>>>

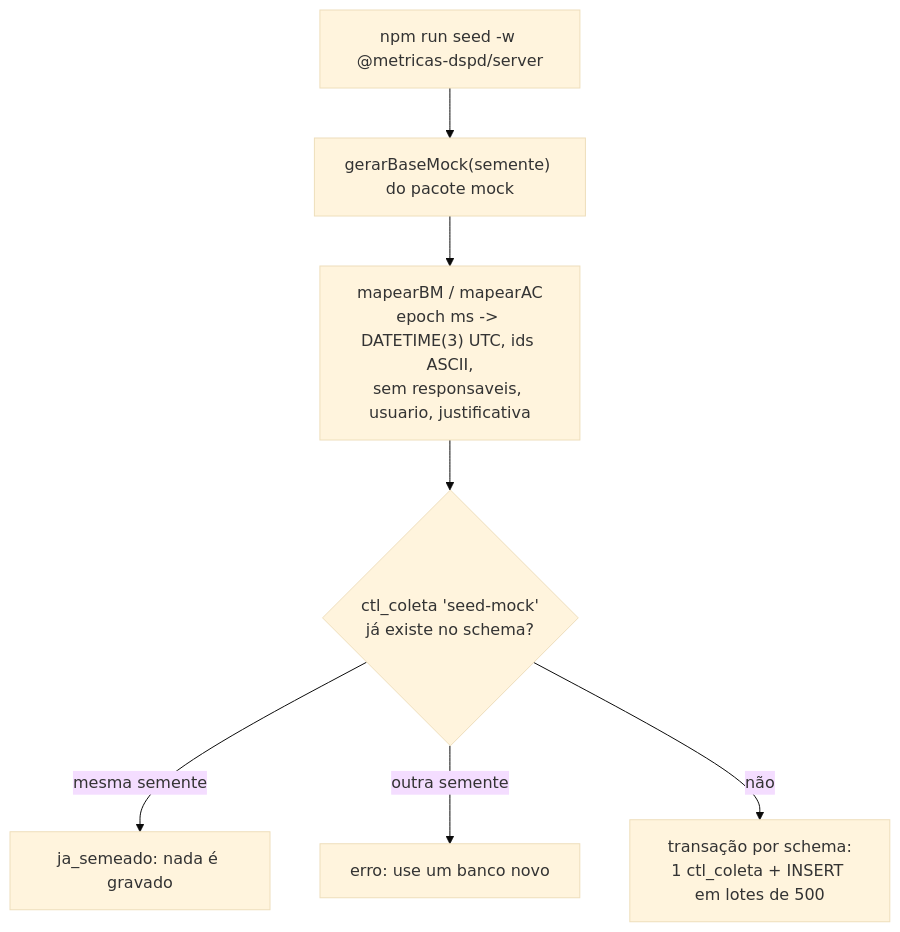
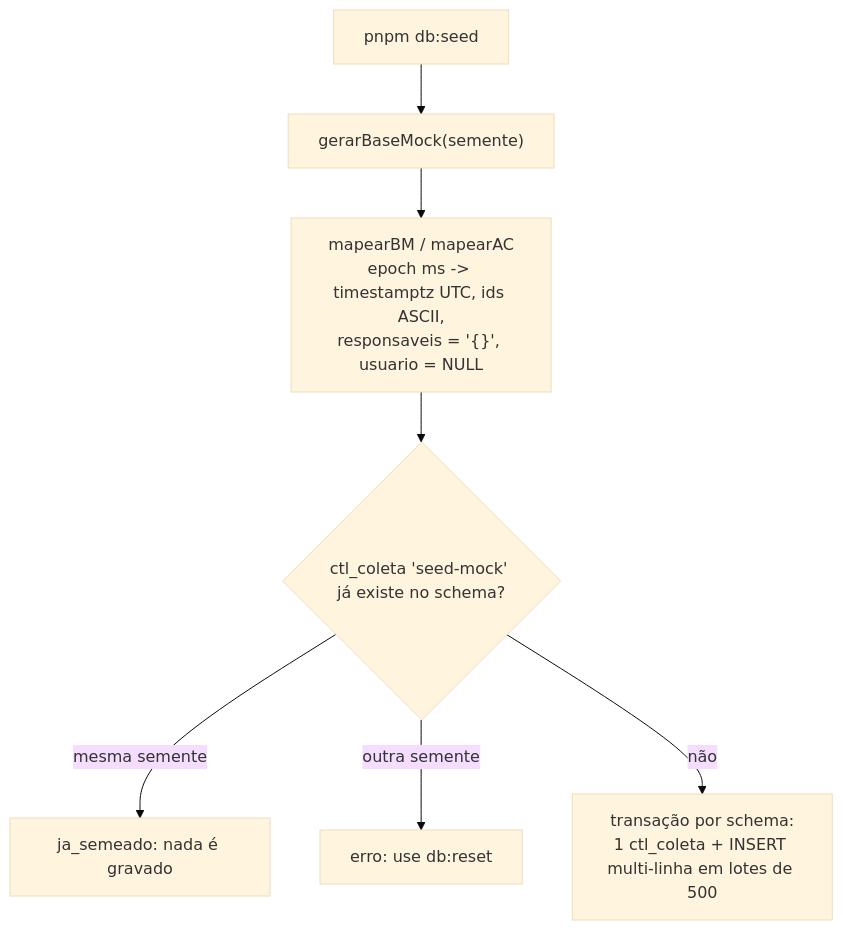
The third of 4 diagrams in docs/architecture/server.md (rodrigo-isensee/MetricasDSPD), drawn with Mermaid (base theme) before and after one commit. The commit also changed other lines of this file and 10 other files, not shown here.

````diff
--- a/docs/architecture/server.md
+++ b/docs/architecture/server.md
@@ -72,9 +67,9 @@
 ```mermaid
 flowchart TD
-  S["npm run seed -w @metricas-dspd/server"] --> G["gerarBaseMock(semente) do pacote mock"]
-  G --> M["mapearBM / mapearAC<br/>epoch ms -> DATETIME(3) UTC, ids ASCII,<br/>sem responsaveis, usuario, justificativa"]
-  M --> X{"ctl_coleta 'seed-mock'<br/>já existe no schema?"}
+  S["pnpm db:seed"] --> G["gerarBaseMock(semente)"]
+  G --> M["mapearBM / mapearAC<br/>epoch ms -> timestamptz UTC, ids ASCII,<br/>responsaveis = '{}', usuario = NULL"]
+  M --> X{"ctl_coleta 'seed-mock' já existe no schema?"}
   X -- "mesma semente" --> N["ja_semeado: nada é gravado"]
-  X -- "outra semente" --> R["erro: use um banco novo"]
-  X -- não --> T["transação por schema:<br/>1 ctl_coleta + INSERT em lotes de 500"]
+  X -- "outra semente" --> R["erro: use db:reset"]
+  X -- não --> T["transação por schema:<br/>1 ctl_coleta + INSERT multi-linha em lotes de 500"]
 ```
````
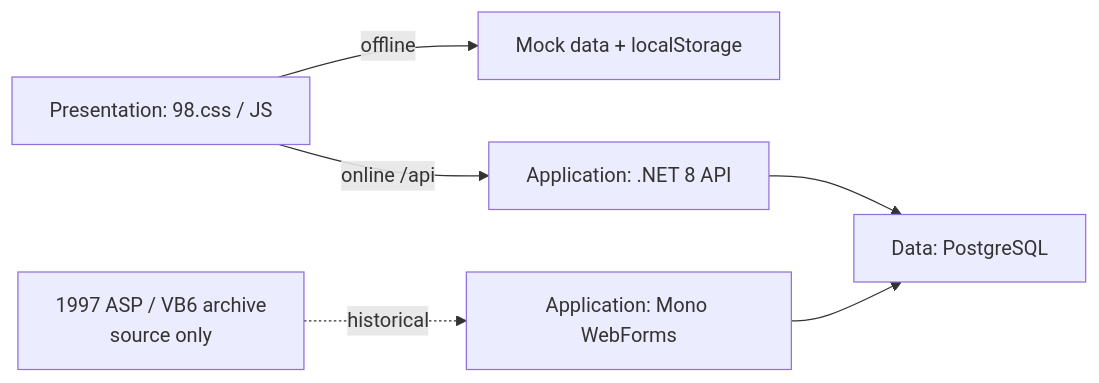
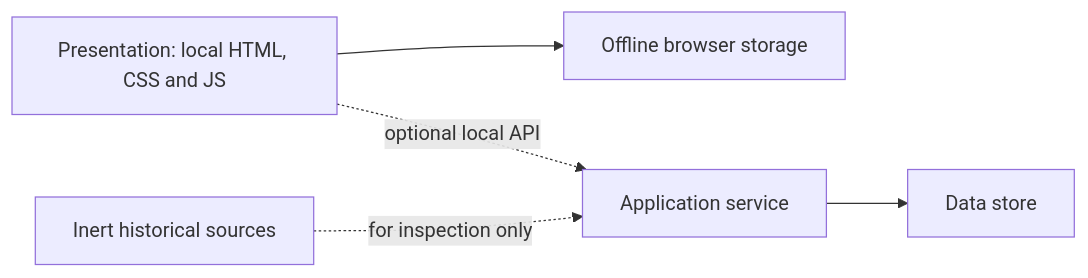
Before and after one commit to obrocki/hve-core-quests: the diagram in README.md, drawn with Mermaid. The commit also changed other lines of this file and 25 other files, not shown here.

````diff
--- a/README.md
+++ b/README.md
@@ -71,8 +33,7 @@
 ```mermaid
 flowchart LR
-  Browser["Presentation: 98.css / JS"] -->|offline| Mock["Mock data + localStorage"]
-  Browser -->|online /api| API["Application: .NET 8 API"]
-  WebForms["Application: Mono WebForms"] --> DB["Data: PostgreSQL"]
-  API --> DB
-  ASP["1997 ASP / VB6 archive<br/>source only"] -. historical .-> WebForms
+    Browser["Presentation: local HTML, CSS and JS"] --> Storage["Offline browser storage"]
+    Browser -. optional local API .-> Service["Application service"]
+    Service --> DB["Data store"]
+    Archive["Inert historical sources"] -. for inspection only .-> Service
 ```
````
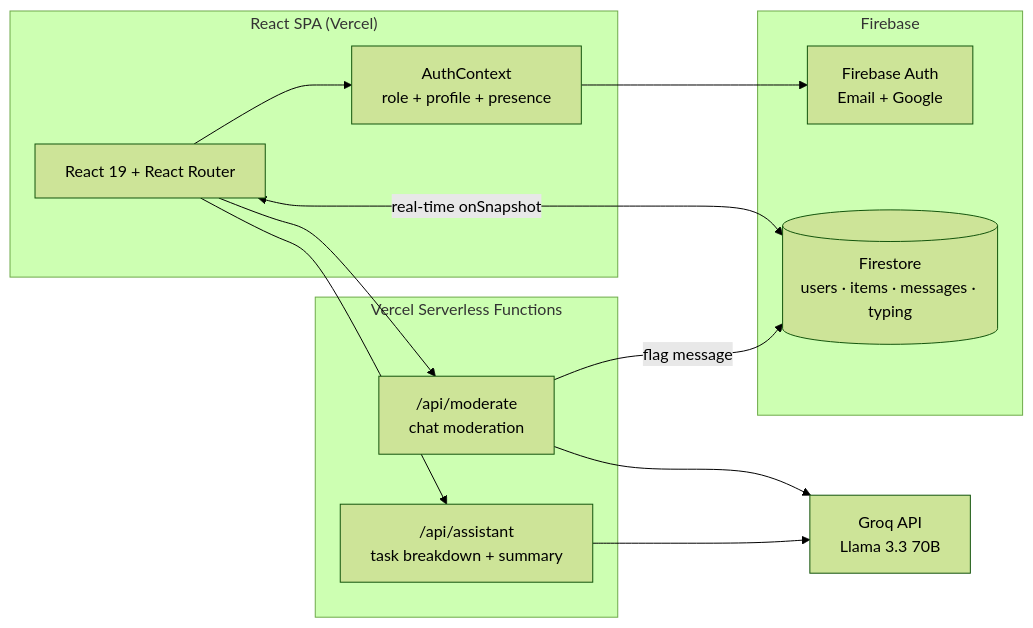
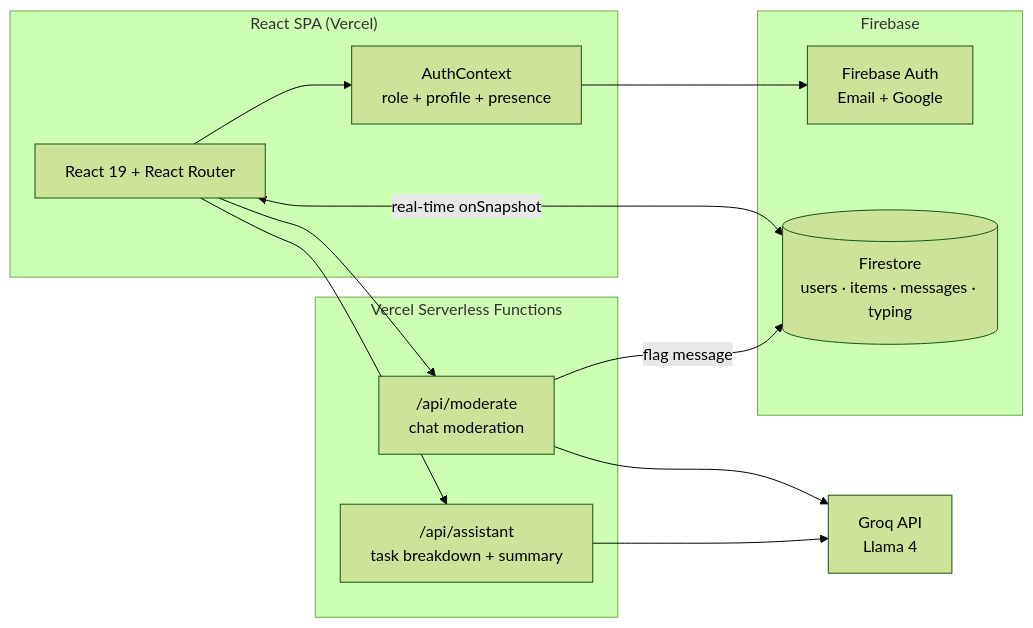
Before and after one commit to rehan777-R/nexus-connect: the diagram in README.md, drawn with Mermaid (forest theme). The commit also changed other lines of this file and 6 other files, not shown here.

First line of the commit message:
Fix AI features: Groq retired llama-3.3-70b-versatile

````diff
--- a/README.md
+++ b/README.md
@@ -64,28 +64,28 @@
 ```mermaid
 flowchart LR
     subgraph Client["React SPA (Vercel)"]
         UI[React 19 + React Router]
         AC[AuthContext<br/>role + profile + presence]
     end
 
     subgraph Firebase
         Auth[Firebase Auth<br/>Email + Google]
         FS[(Firestore<br/>users · items · messages · typing)]
     end
 
     subgraph Serverless["Vercel Serverless Functions"]
         MOD["/api/moderate<br/>chat moderation"]
         AST["/api/assistant<br/>task breakdown + summary"]
     end
 
-    GROQ[Groq API<br/>Llama 3.3 70B]
+    GROQ[Groq API<br/>Llama 4]
 
     UI --> AC
     AC --> Auth
     UI <-->|"real-time onSnapshot"| FS
     UI --> MOD
     UI --> AST
     MOD --> GROQ
     AST --> GROQ
     MOD -->|"flag message"| FS
 ```
````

<<<

=== PROBLEM TO WORK ON ===
Reproduce every line above that contains the string "semente".

=== SOLUTION TO THIS TASK ===
-  S["npm run seed -w @metricas-dspd/server"] --> G["gerarBaseMock(semente) do pacote mock"]
+  S["pnpm db:seed"] --> G["gerarBaseMock(semente)"]
   X -- "mesma semente" --> N["ja_semeado: nada é gravado"]
-  X -- "outra semente" --> R["erro: use um banco novo"]
+  X -- "outra semente" --> R["erro: use db:reset"]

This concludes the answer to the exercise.